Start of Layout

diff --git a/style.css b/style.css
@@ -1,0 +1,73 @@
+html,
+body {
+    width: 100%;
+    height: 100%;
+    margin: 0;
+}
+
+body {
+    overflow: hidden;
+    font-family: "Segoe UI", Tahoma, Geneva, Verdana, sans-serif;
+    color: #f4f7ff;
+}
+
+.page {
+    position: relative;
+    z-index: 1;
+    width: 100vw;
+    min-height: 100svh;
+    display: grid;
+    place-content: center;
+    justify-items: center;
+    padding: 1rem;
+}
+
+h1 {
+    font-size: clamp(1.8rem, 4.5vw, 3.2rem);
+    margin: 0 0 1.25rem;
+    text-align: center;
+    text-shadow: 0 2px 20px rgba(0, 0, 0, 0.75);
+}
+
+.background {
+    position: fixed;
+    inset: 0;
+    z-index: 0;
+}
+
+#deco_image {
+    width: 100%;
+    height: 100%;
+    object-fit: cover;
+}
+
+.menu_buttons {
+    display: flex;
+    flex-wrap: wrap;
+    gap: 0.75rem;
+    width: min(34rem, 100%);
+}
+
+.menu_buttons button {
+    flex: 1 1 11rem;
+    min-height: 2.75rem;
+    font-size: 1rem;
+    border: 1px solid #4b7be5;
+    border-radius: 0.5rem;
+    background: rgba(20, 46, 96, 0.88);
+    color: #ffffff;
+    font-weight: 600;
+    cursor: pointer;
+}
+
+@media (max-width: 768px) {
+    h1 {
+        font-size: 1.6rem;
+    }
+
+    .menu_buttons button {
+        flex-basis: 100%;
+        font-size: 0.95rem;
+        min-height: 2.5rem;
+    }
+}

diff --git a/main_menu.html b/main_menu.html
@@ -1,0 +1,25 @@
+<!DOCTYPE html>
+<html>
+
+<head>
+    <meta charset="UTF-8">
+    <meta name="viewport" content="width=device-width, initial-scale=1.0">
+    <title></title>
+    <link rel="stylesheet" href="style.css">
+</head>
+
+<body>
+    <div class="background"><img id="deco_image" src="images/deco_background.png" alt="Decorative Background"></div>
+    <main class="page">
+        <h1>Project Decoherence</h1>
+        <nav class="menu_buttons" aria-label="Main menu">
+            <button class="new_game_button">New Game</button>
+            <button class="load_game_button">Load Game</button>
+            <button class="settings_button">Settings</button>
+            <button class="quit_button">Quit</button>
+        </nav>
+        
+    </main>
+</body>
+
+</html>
※
Only lines holding the word "flex" are wanted; list them all from the material.

*Completed exercise:*
+    display: flex;
+    flex-wrap: wrap;
+    flex: 1 1 11rem;
+        flex-basis: 100%;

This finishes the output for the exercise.